My childhood was filled with hexadecimal numbers, monochrome green screens, buzzing transformers and rattling disk drives and I absolutely loved it. Days went by really fast and nights were getting too short.
Playing games wasn’t part of my routine. Although the internet wasn’t a thing yet, we had to travel to the copy-parties or swap disks using postal services. Games and demos went ‘viral’ on those parties, the 0-day warez had another meaning; getting a cracked game or demo on the day of the release. Crackers put an intro in front of the game to sign their crack.
That crack intro or demo was for me the most interesting thing. How does that FLD-effect work? How does that beam go in front and on the back of the text? How to make a smooth scroller with colors flowing over it? I wanted to learn assembly (machine language) programming on the Commodore 64. Having a book on my lap, I started to dig my way through the Bible of the 6510 religion; Commodore 64 Programmer’s Reference Guide.
Many years later now I am still getting sparkly joy from the C64. Combining this with the currerent technology is even more fun!
What do you need?
Next to the interest in retro-computing you need to have some hardware, which is not very common in this cloud/virtual realm we live in.
- Stock hardware:
- FPGA implementation of the C64:
- Pi Zero 2 W
- USB cable, USB-A to Micro-B
- Micro SD card, minimal 4GB
How to use the setup?
- Fork the repo
- Install pre-configured Raspberry Pi OS on a SD-card.
- Insert the card in the RPi

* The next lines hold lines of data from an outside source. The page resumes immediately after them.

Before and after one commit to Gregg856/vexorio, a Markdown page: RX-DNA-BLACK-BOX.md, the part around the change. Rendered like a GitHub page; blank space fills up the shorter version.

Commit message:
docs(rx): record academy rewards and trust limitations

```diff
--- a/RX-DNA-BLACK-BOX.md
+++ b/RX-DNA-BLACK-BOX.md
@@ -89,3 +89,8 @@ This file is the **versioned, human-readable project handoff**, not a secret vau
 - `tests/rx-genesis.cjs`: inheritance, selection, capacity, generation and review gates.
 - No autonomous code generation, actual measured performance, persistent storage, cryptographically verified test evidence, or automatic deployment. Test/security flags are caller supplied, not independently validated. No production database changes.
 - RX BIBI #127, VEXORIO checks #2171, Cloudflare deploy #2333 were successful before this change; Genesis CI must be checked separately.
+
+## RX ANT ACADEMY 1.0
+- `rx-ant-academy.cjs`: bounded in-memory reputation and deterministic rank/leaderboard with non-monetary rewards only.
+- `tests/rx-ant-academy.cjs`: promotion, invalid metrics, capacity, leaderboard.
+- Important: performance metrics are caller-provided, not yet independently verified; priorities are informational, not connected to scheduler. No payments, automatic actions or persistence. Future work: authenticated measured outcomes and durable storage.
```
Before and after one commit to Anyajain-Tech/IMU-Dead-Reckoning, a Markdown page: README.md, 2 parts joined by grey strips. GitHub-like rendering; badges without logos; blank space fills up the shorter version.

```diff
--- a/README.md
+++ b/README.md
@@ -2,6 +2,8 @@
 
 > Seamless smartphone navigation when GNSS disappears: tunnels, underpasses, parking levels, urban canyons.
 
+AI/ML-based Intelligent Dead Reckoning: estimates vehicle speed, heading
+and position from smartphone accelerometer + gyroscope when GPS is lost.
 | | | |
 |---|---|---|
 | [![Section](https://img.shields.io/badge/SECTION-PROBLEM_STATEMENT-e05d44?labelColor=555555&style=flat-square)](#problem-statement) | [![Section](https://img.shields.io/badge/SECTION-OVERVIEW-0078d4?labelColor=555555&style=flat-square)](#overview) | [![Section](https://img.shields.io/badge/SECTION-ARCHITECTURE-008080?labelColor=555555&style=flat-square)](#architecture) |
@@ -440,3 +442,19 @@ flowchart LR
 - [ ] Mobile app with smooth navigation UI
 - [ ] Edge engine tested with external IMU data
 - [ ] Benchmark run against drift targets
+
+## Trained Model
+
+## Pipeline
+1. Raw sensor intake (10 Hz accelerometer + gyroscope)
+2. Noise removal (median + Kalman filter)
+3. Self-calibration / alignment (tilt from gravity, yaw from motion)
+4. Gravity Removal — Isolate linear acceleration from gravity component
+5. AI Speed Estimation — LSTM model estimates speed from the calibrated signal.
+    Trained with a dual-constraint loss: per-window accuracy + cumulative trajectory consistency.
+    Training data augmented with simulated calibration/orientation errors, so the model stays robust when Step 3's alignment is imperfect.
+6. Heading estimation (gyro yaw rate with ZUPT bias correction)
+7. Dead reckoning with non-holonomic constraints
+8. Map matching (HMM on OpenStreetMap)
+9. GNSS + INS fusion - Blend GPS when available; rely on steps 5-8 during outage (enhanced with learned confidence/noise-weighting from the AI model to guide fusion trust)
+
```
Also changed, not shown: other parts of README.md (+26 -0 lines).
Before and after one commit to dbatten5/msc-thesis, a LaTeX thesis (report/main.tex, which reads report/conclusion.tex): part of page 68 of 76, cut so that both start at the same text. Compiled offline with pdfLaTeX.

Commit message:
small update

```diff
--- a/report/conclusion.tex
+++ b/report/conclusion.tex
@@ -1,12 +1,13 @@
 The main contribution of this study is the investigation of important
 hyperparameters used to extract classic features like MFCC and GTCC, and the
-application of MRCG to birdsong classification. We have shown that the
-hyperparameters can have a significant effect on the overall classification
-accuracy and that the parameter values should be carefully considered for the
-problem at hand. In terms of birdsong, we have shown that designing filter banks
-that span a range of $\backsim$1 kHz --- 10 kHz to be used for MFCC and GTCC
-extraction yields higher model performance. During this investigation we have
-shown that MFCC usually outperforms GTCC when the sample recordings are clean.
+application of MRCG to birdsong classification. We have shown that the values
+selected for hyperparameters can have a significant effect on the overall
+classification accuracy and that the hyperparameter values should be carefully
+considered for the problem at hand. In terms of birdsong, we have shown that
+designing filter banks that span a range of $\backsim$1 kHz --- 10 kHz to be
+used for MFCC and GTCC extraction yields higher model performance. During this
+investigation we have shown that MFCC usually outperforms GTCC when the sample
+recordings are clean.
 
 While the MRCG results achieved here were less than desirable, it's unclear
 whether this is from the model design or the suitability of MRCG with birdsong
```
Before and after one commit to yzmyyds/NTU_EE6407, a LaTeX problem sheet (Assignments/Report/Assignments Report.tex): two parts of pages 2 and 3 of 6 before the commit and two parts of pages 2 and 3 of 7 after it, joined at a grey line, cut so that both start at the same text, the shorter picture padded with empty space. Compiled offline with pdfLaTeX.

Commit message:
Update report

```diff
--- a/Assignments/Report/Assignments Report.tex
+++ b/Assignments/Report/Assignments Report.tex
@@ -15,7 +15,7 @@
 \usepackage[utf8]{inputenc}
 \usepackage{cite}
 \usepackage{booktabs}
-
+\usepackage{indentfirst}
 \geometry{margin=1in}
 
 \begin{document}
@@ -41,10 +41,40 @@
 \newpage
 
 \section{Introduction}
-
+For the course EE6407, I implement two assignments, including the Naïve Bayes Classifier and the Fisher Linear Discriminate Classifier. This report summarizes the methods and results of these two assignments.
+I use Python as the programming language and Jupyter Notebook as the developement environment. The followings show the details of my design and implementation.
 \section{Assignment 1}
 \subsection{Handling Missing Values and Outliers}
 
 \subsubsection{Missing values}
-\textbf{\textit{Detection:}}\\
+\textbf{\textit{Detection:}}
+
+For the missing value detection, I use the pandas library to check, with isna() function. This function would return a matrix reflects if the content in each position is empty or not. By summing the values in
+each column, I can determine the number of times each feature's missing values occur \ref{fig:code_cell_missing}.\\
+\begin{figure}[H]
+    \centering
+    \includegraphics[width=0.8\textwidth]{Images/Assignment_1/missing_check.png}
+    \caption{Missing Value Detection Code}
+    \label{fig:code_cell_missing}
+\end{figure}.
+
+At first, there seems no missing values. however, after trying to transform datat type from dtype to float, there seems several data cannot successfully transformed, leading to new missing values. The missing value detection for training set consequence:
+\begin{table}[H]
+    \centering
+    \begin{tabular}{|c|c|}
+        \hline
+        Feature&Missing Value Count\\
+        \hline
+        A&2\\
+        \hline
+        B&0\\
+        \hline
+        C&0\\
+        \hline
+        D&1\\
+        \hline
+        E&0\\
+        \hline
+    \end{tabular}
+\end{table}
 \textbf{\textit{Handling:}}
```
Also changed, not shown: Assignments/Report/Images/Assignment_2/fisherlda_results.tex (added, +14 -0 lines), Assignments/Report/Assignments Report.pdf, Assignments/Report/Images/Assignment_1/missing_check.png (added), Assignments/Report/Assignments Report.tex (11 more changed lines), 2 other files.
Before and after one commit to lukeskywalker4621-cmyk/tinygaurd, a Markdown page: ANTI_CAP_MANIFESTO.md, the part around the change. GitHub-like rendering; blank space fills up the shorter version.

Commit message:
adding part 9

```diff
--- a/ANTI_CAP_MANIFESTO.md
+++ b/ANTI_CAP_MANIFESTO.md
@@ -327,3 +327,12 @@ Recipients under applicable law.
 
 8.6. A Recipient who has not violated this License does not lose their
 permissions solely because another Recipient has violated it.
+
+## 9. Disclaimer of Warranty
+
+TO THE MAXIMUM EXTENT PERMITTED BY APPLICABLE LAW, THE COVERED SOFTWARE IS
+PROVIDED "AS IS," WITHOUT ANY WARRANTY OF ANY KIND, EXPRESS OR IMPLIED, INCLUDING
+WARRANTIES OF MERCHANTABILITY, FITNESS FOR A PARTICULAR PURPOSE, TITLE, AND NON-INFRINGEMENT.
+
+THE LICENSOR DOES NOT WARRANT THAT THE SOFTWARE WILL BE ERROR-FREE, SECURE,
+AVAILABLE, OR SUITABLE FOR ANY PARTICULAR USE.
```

- Boot the RPi
- Setup the GitHub Runner on the RPI
- Start up your ‘Ultimate’ C64
- Start the Workflow from the GitHub website.